Adding a motor adds a lot of weight to your kayak, so before purchasing a motor, check your kayak’s weight limits to ensure it can handle the increase in weight.
Q: What size fishing kayak do I need?
A: The size will depend on what type the body of water you will be fishing most. A 10’ fishing kayak will handle most situations. However, if you are fishing large bodies of water, you will want to have at least a 12’ kayak.
Q: What are the best kayaks for fishing small inland waters?
A: A 10’ sit-on-top fishing kayak is a great place to start.
Q: What should I look for when buying a fishing kayak?
A: Stability, customizability, overall length, and weight.
Q: Is it worth buying a kayak for fishing?
A: Absolutely! Fishing from a kayak is one of, if not the best, way to fish. Kayaks are reasonably priced and are more versatile than a larger fishing boat.
Q: How much should you spend on a fishing kayak?
A: Get the highest quality kayak you can afford. Cheap fishing kayaks start at ~$200 and can get as expensive as ~$5,000.

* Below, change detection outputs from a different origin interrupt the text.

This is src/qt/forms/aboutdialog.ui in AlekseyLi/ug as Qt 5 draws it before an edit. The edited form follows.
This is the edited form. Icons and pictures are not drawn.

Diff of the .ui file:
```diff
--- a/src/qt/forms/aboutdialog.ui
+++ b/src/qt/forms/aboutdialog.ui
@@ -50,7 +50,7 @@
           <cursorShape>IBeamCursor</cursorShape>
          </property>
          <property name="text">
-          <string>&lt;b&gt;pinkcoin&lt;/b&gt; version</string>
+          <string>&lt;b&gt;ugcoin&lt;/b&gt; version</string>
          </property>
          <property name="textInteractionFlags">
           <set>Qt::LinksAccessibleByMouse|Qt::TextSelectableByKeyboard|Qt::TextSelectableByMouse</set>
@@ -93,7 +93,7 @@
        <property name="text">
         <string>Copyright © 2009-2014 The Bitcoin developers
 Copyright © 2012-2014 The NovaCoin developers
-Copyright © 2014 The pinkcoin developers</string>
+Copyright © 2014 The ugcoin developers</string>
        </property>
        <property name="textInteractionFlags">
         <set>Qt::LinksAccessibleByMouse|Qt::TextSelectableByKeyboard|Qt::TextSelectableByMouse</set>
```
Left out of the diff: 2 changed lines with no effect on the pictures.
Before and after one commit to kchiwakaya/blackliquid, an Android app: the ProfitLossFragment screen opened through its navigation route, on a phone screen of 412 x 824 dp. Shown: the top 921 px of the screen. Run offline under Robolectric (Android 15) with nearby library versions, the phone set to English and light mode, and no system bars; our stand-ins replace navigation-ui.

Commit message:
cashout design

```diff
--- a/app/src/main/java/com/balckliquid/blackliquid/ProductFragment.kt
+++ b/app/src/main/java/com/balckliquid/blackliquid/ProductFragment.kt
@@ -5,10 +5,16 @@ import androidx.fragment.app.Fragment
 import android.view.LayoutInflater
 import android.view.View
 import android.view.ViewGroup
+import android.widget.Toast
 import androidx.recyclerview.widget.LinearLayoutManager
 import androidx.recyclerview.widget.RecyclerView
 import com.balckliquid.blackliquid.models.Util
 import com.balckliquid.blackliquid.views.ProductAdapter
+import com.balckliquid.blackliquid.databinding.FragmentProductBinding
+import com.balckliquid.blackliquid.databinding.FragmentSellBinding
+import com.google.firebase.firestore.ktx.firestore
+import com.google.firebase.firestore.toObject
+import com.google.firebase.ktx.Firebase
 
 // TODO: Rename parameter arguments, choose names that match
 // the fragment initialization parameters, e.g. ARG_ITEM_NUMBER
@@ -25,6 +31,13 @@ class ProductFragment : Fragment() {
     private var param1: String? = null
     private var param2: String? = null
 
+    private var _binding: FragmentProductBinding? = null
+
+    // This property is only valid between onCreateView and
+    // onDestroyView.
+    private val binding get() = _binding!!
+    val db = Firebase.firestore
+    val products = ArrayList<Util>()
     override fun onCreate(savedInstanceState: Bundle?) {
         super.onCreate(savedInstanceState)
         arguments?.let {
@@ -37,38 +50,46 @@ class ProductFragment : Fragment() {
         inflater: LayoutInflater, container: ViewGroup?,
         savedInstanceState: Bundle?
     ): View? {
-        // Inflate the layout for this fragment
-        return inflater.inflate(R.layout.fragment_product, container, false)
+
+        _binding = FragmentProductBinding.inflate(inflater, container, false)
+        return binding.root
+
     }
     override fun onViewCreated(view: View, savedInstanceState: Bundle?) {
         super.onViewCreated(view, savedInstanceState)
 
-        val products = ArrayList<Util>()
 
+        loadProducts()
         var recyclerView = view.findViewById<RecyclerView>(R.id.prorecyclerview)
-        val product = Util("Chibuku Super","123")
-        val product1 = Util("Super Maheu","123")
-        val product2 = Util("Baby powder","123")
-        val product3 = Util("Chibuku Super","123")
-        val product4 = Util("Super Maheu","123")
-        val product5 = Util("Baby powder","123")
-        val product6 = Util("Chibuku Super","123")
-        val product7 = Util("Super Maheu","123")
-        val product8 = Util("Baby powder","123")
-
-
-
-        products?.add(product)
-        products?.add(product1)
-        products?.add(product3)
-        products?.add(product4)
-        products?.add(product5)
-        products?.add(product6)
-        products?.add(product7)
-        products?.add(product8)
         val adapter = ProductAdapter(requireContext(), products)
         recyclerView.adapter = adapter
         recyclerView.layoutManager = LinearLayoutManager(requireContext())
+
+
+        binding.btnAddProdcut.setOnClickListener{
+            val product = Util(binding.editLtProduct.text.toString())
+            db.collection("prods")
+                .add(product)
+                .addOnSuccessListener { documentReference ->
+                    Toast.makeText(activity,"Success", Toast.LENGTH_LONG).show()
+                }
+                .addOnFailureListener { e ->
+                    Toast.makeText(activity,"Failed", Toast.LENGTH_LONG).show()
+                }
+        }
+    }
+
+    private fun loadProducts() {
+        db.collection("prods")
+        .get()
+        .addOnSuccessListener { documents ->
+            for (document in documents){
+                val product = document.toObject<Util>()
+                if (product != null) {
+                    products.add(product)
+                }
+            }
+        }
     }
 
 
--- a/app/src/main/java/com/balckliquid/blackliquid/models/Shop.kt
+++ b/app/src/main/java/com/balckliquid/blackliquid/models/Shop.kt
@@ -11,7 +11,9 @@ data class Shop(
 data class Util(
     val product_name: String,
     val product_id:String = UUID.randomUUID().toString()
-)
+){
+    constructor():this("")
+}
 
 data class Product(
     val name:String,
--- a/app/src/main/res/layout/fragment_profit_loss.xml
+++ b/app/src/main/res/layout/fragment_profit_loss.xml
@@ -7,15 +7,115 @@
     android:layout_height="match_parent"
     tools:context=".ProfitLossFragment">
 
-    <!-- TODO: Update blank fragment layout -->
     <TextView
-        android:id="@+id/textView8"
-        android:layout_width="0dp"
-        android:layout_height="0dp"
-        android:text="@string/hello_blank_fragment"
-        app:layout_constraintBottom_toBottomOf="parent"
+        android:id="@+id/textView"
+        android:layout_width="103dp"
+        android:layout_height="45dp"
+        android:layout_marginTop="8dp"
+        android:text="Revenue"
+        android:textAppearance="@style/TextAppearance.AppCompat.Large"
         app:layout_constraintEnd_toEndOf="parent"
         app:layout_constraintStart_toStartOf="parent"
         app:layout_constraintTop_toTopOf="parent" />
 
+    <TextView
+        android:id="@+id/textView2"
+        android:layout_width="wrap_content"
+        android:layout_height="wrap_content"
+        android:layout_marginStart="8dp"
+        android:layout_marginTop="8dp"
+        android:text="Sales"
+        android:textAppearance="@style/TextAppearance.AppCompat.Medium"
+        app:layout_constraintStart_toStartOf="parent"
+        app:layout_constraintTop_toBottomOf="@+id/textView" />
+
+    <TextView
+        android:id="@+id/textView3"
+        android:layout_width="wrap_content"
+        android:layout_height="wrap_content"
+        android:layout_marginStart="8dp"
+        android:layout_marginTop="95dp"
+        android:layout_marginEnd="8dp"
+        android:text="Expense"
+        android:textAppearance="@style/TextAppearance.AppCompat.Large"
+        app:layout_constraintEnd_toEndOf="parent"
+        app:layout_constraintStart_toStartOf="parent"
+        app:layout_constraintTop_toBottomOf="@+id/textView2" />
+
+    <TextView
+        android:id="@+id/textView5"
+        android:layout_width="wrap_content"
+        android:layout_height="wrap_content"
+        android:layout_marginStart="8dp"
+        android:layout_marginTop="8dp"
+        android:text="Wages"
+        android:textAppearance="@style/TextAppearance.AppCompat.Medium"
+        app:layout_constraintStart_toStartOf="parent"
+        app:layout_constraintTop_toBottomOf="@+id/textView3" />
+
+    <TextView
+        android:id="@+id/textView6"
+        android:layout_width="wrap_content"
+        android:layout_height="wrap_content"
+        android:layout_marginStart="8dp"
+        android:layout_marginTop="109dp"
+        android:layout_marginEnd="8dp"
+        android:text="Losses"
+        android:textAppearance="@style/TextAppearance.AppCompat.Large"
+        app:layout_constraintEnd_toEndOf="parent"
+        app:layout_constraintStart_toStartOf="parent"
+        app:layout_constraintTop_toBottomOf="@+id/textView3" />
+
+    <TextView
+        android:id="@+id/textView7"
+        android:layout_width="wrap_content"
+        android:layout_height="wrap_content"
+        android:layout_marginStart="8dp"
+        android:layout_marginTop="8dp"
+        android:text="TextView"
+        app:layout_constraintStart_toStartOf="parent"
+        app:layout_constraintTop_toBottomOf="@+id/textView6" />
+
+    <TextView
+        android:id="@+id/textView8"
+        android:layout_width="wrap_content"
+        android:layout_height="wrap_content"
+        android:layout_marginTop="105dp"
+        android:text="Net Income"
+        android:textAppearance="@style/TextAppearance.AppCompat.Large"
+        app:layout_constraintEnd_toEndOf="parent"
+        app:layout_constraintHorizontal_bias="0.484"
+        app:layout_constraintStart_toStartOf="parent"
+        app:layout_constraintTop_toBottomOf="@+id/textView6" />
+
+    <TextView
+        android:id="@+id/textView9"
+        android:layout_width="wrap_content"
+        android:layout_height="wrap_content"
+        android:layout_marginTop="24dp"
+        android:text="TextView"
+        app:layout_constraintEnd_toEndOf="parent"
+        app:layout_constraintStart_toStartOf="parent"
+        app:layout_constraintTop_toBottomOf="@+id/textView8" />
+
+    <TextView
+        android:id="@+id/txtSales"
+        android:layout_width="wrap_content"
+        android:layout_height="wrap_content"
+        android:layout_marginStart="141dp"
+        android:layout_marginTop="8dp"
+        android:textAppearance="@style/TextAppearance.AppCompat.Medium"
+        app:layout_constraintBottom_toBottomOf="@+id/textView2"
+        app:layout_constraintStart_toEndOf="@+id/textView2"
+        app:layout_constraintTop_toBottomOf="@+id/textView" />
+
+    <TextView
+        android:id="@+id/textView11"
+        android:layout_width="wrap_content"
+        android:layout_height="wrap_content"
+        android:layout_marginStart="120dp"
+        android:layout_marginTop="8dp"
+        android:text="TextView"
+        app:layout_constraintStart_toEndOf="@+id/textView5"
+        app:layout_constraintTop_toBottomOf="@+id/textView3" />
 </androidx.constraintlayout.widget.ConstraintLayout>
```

Q: What’s the difference between a regular kayak and a fishing kayak?
A: The difference is in the features offered, such as rod holders, tackle storage, and gear tracks. The lengths and widths will also be different. Anglers are looking more for stability and less towards speed.
Q: Can you fish from a normal kayak?
A: Yes, you can fish from a typical kayak. However, it will lack some features that come standard on fishing kayaks.
Q: Is fishing from a kayak fun?
A: Absolutely! Fishing from a kayak is some of the most fun you will ever experience.
Wesley Littlefield is an outdoor writer, a lover of kayak bass fishing, husband, and father. When he is not writing, he is spending his time outdoors making lasting memories with his family.